The report neglected the cumulative effects of the earlier quakes, Mander said.
"While much higher than expected ground motions were observed during the Christchurch earthquake, focusing the discussion on this disregards the fact that the CTV building, and indeed all structures in the Christchurch area, suffered varying degrees of damage [in September 2010]," he said.
Mander earlier told the hearing that Christchurch buildings should have been treated as "guilty until proven innocent" after the September 2010 quake.
Mander said the CTV building should have been red-stickered before the fatal collapse in February last year.
He was called by counsel for the building's designer, Alan Reay Consultants.
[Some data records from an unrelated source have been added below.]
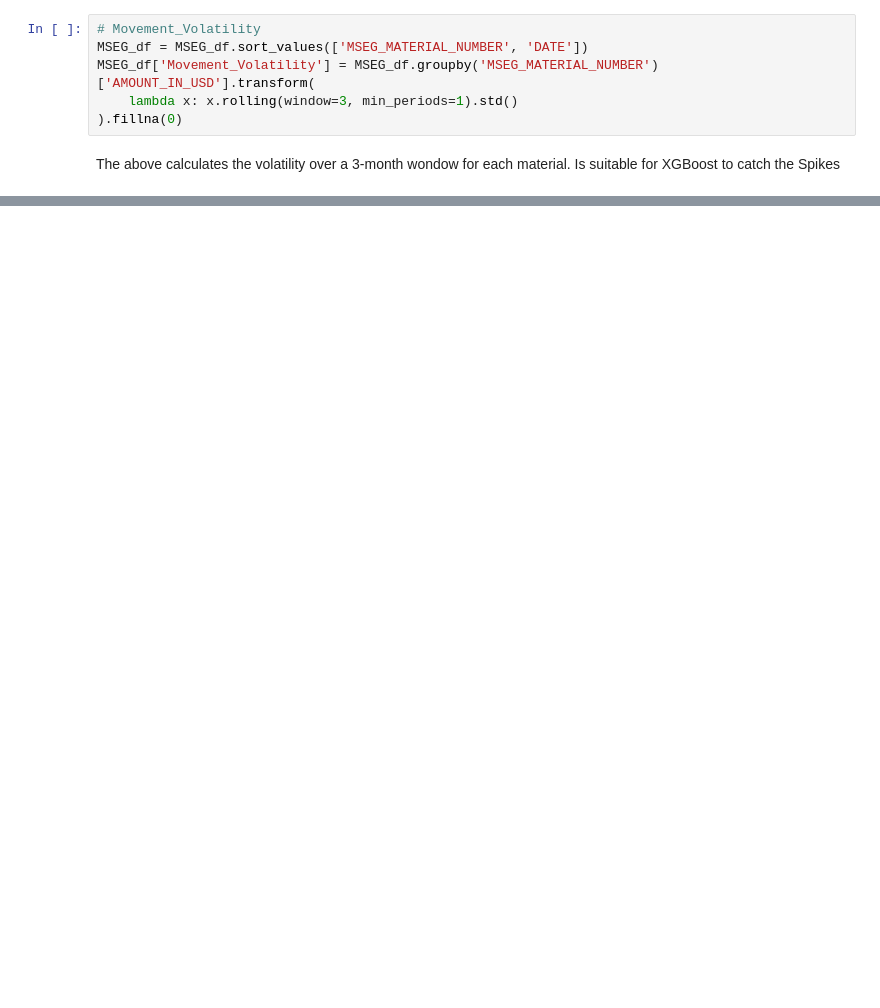
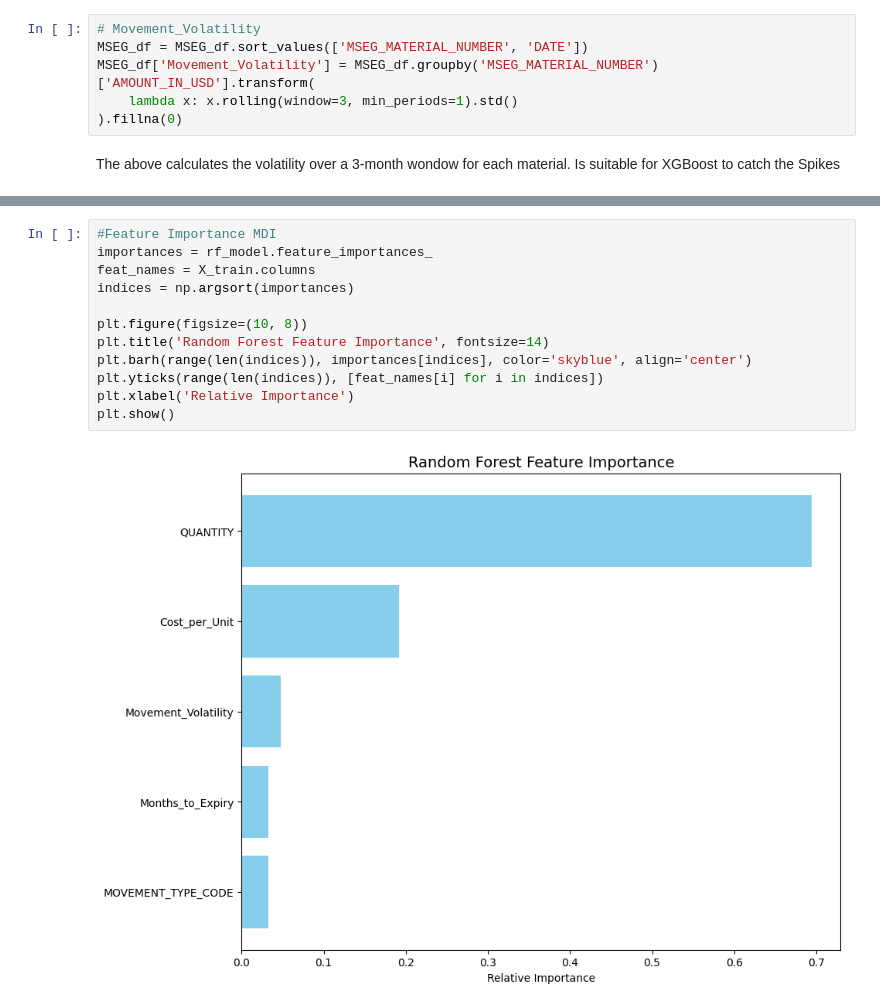
Before and after one commit to ChyTalksTech/Inventory_Write-offs, a Jupyter notebook: Inventory_Write_offs.ipynb, the cells around one changed output, grey strips where cells are left out. Cells and saved outputs as stored; diff of their text form; blank space fills up the shorter version.

```diff
--- a/Inventory_Write_offs.ipynb
+++ b/Inventory_Write_offs.ipynb
@@ -389,0 +483,14 @@ The above calculates the volatility over a 3-month wondow for each material. Is
+# %%
+#Feature Importance MDI
+importances = rf_model.feature_importances_
+feat_names = X_train.columns
+indices = np.argsort(importances)
+
+plt.figure(figsize=(10, 8))
+plt.title('Random Forest Feature Importance', fontsize=14)
+plt.barh(range(len(indices)), importances[indices], color='skyblue', align='center')
+plt.yticks(range(len(indices)), [feat_names[i] for i in indices])
+plt.xlabel('Relative Importance')
+plt.show()
+# %% [output]
+[figure, added]
```
Also changed, not shown: parts of 16 cells of this notebook.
The September quake caused "exceptionally high" ground forces that reached the capacity the CTV building was designed to withstand, Mander said.
The damage sustained meant it was "ill-prepared" for a second quake exceeding forces intended in 1980s design standards.
More caution was needed when assessing buildings after September 2010, he said.
"We're all guilty as engineers, in the sense that we didn't realise the severity of what was lurking,'' he said.
"From what I can tell, people went ahead in good faith and made inspections very quickly, and if they saw nothing, then nothing was wrong."
Buildings were inanimate objects and "you didn't have to be worried about offending them", Mander said.
"I believe we should work and operate under the adage that these buildings are guilty until proven innocent."
He dismissed conclusions in the Department of Building and Housing report into the collapse as "too vague to be meaningful".
A person "walking on the street" could have determined column failure was the cause, Mander said.
The royal commission resumed today after being halted last week because of commissioner Ron Carter being ill.
The inquiry into the CTV building collapse is now in its fifth week.
More than 80 witnesses will be called during the eight-week inquiry, which will cover the initial building consent issued by the Christchurch City Council, the construction and design, identification of a structural weakness in 1990, and the assessment after the September 4 and Boxing Day quakes in 2010.
The commission has until November 12 to complete its work.